• Exercise prompt: In your answer, set down the records below exactly as they stand, omitting pictures.
___ Data
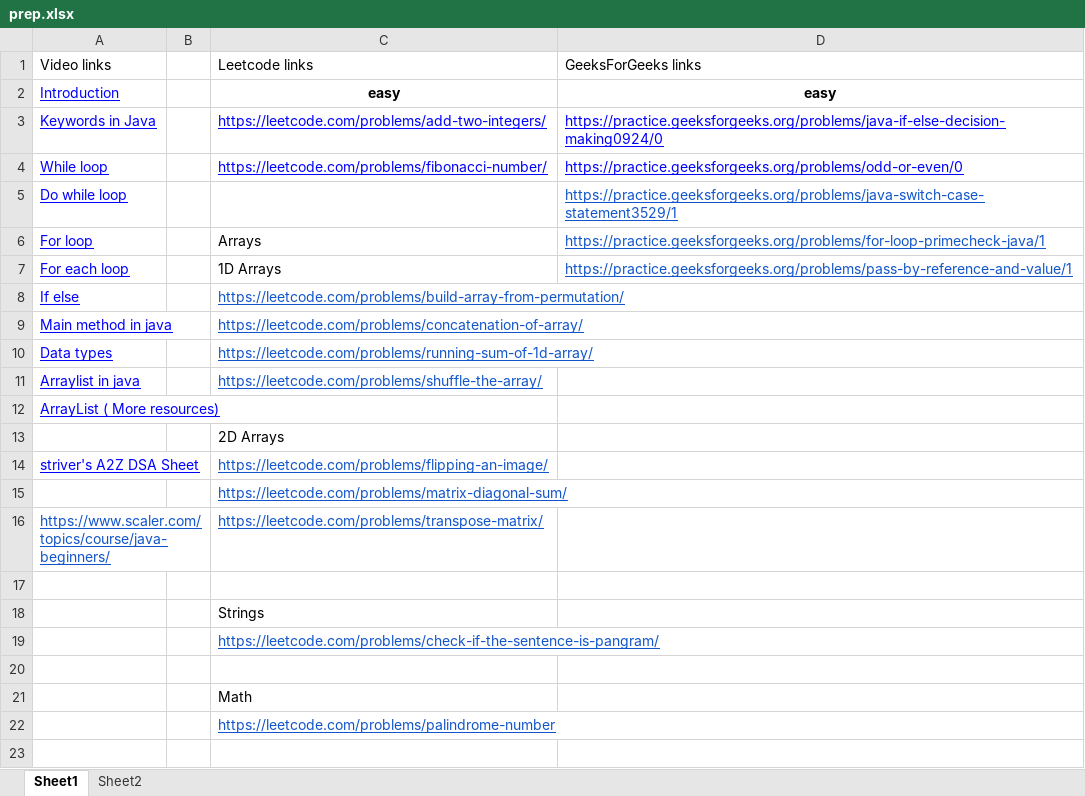
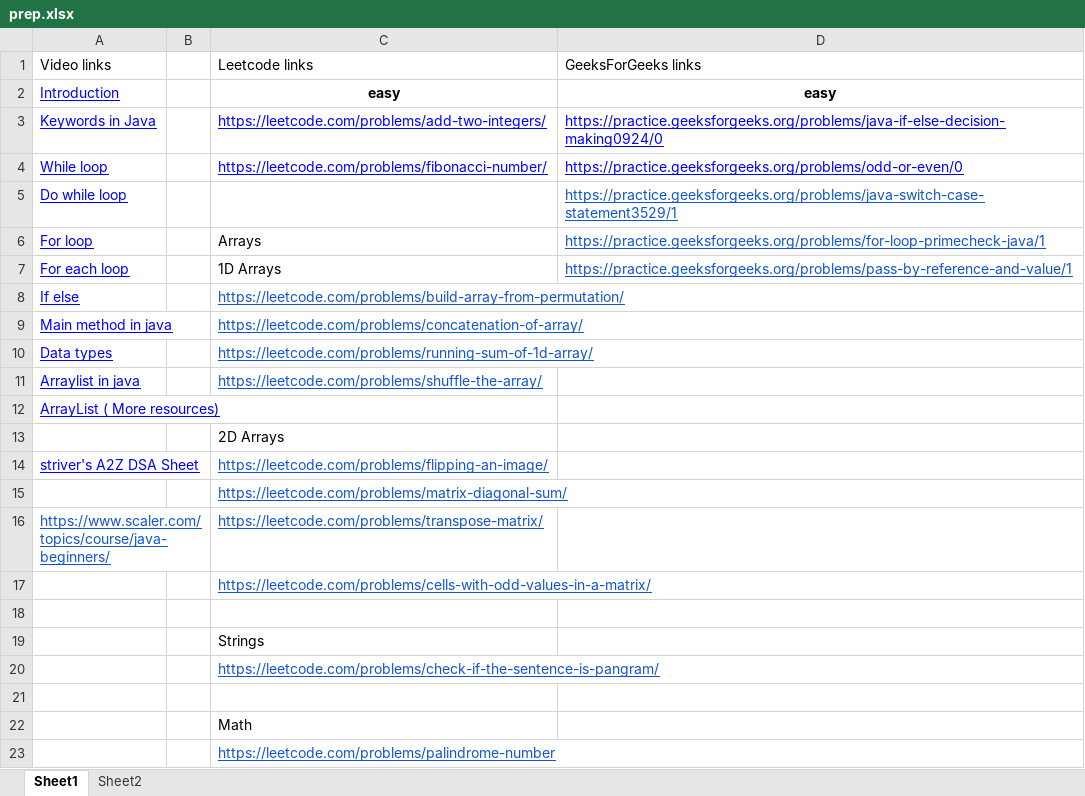
Before and after one commit to jagadish-patil/prep, an Excel workbook: prep.xlsx, sheet Sheet1, drawn as a sheet; values as stored, in another font and other column widths than the file's, no borders; the diff names each change by its address in the sheet, - before the commit and + after, or states it on an @@ line.

Commit message:
Cells with Odd Values in a Matrix

```diff
--- a/prep.xlsx (sheet Sheet1)
+++ b/prep.xlsx (sheet Sheet1)
+row 17:  |  | https://leetcode.com/problems/cells-with-odd-values-in-a-matrix/
```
______
• Output for this task:
Before and after one commit to jagadish-patil/prep, an Excel workbook: prep.xlsx, sheet Sheet1, drawn as a sheet; values as stored, in another font and other column widths than the file's, no borders; the diff names each change by its address in the sheet, - before the commit and + after, or states it on an @@ line.

Commit message:
Cells with Odd Values in a Matrix

```diff
--- a/prep.xlsx (sheet Sheet1)
+++ b/prep.xlsx (sheet Sheet1)
+row 17:  |  | https://leetcode.com/problems/cells-with-odd-values-in-a-matrix/
```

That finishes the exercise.